4. All should fear the Redskins rushing attack
Not including RG3’s threat to run or his effectiveness at doing so, the Redskins’ ground game has taken off this season. Sixth-round rookie Alfred Morris been a pleasant surprise with his 658 rushing yards (good for 2nd behind only Arian Foster’s 659), and the offensive line has performed well as part of the zone-blocking scheme.
Last week I mentioned that Morris and his workhorse style of play was the fuel of the Redskins offense, while the offensive line served as the oil. And after seven games, the Redskins league-leading 177.7 RYPG is a testament to that.
Griffin is averaging around 66 RYPG, best amongst quarterbacks. Morris is averaging 94 RYPG, third-best amongst running backs.
5. Fred Davis checks out for the season and Redskins welcome back Chris Cooley
The only news more upsetting than the loss itself from Sunday’s game was the Achilles injury suffered by tight end Fred Davis. The Redskins have lost their leader in catches and receiving yards for the rest of the season.
“I had a lot of stuff I wanted to do this year and I was doing it, yards after catch and making plays and blocking,” Davis said, following Mike Shanahan’s confirmation that Davis did in fact tear his left Achilles tendon. “If I can’t play for the rest of the season, that’s going to [stink]. I’ve just got to get better and be ready for next year.”
Not that it’s a pot of gold at the end of a rainbow, but some good news did come about shortly after the game. According to sources, the Redskins reached out to former tight end Chris Cooley and the franchise-leader for receptions by a tight end is set to rejoin the team on Monday. Barring any surprise snags, a deal should be ironed out by Tuesday.
I’m not entirely sure what to make of the Cooley move. As a fan, I’m excited to have the guy back because he was enjoyable to watch and left a lot on the field. He’s familiar with the offense, he’s instantly the Redskins’ best blocker at the position, and he’s a good boost in the locker room.

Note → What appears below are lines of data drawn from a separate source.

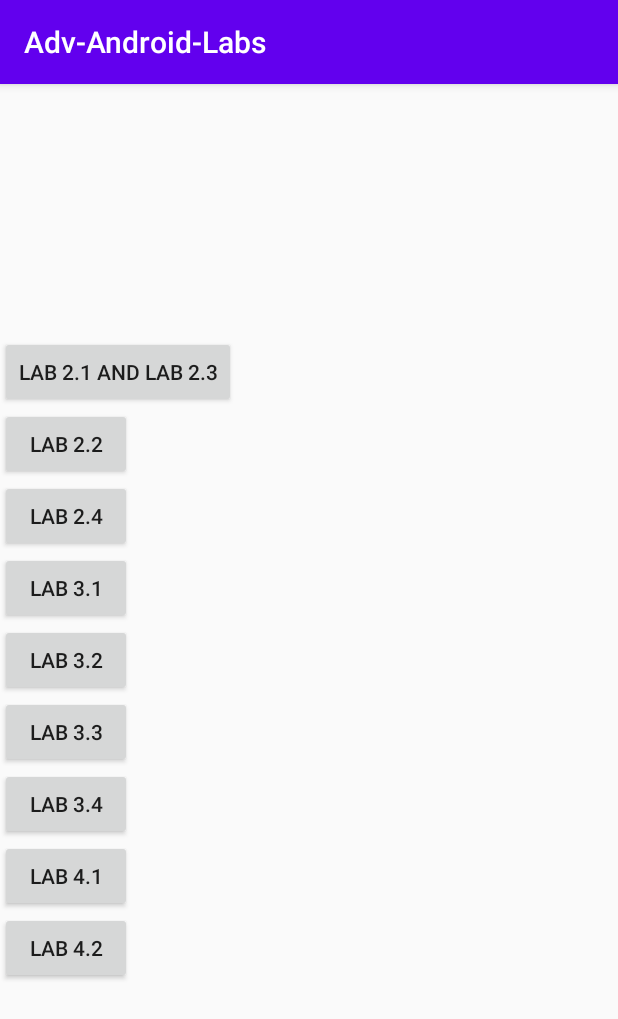
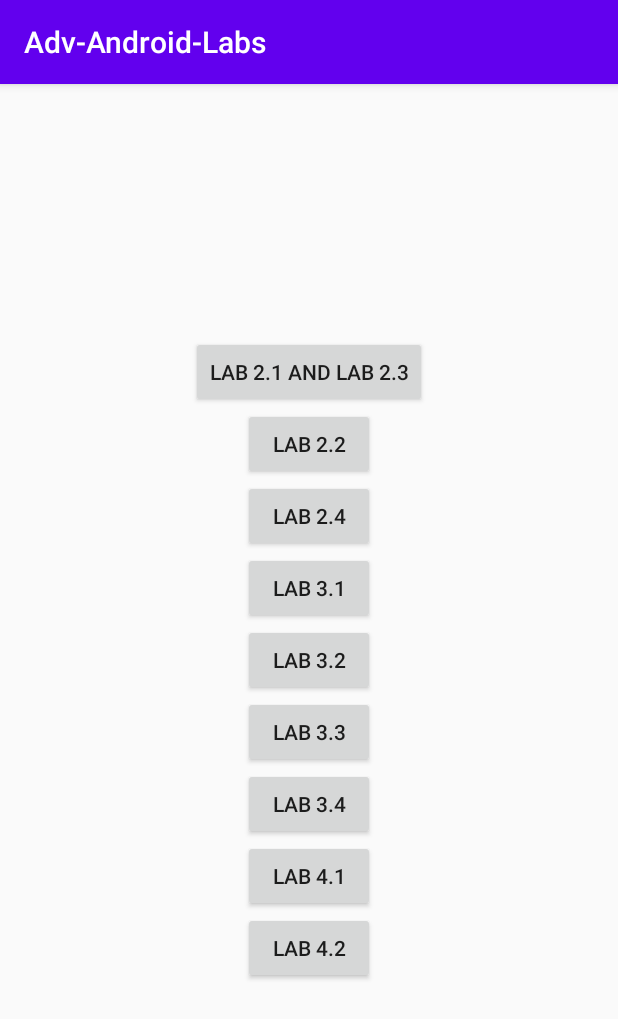
Before and after one commit to pbenipal61/Adv-Android-Labs, an Android app: the screen it shows after launch (MainActivity), on a phone screen of 412 x 824 dp. Shown: the top 1019 px of the screen. Run offline under Robolectric (Android 15) with nearby library versions, the phone set to English and light mode, and no system bars.

Commit message:
Improved layout for launching labs

```diff
--- a/app/src/main/res/layout/activity_main.xml
+++ b/app/src/main/res/layout/activity_main.xml
@@ -5,21 +5,16 @@
     android:layout_width="match_parent"
     android:layout_height="match_parent"
     tools:context=".MainActivity">
-
-    <RelativeLayout
-        android:layout_width="match_parent"
-        android:layout_height="match_parent"
-        >
-
-
         <RelativeLayout
             android:layout_centerInParent="true"
-            android:layout_width="wrap_content"
-            android:layout_height="wrap_content">
+            android:layout_width="match_parent"
+            android:layout_height="match_parent">
 
             <LinearLayout
                 android:layout_width="match_parent"
                 android:layout_height="wrap_content"
+                android:layout_centerInParent="true"
+                android:gravity="center_horizontal"
                 android:orientation="vertical">
 
                 <Button
@@ -68,7 +63,7 @@
                     android:layout_height="wrap_content"
                     android:text="Lab 4.2" />
             </LinearLayout>
-        </RelativeLayout>
+
     </RelativeLayout>
 
 </android.support.constraint.ConstraintLayout>
```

On the other hand, I know that Cooley isn’t Fred Davis. Not as a playmaker. And I’m disappointed to see Davis go down after developing what looked to be a very nice relationship with his quarterback as he worked to earn the respect of his teammates.
6. The schedule doesn’t get any easier — and neither does accepting Pierre Garcon’s injury
Although a win on Sunday would’ve placed the Redskins atop the NFC East division, there’s no need to beat themselves up about it. The division is still very much up for grabs and being tied with two others in a four-team division is hardly an accomplishment.
The important thing to note is that the Redskins’ schedule only gets harder from here. In addition to another game against the defending Super Bowl champs (this time at home), the Redskins also play the Cowgirls twice, the Eagles twice, the Ravens, and the Steelers next week at Heinz Field.
One thing the Redskins can’t count on for those upcoming games is a healthy Pierre Garcon. Sunday’s loss against the Giants was another week in which the Redskins were without their biggest ($$$) free agent addition and the offense continues to lack a key dimension.
Not that the play from Josh Morgan and Leonard Hankerson hasn’t been decent, but it’s not to the tune of Pierre Garcon. The whole reason the Redskins went out and paid top-dollar for this guy was to pose a vertical threat capable of taking the top off of defenses. And right now, the Redskins are stuck handing those duties to either Hankerson or second-year man Aldrick Robinson. It’s clearly not the same.
From what I’ve heard, it could take up to four more weeks before Garcon is back to full strength. And ever since Mike Shanahan referred to the receiver’s status as a “pain tolerance issue”, I’ve been pretty harsh on Garcon. But according to reports, Garcon has a torn tendon in his foot. So I guess an apology is due at some point or another.
As great as the offense has been this season, the Redskins need Pierre Garcon.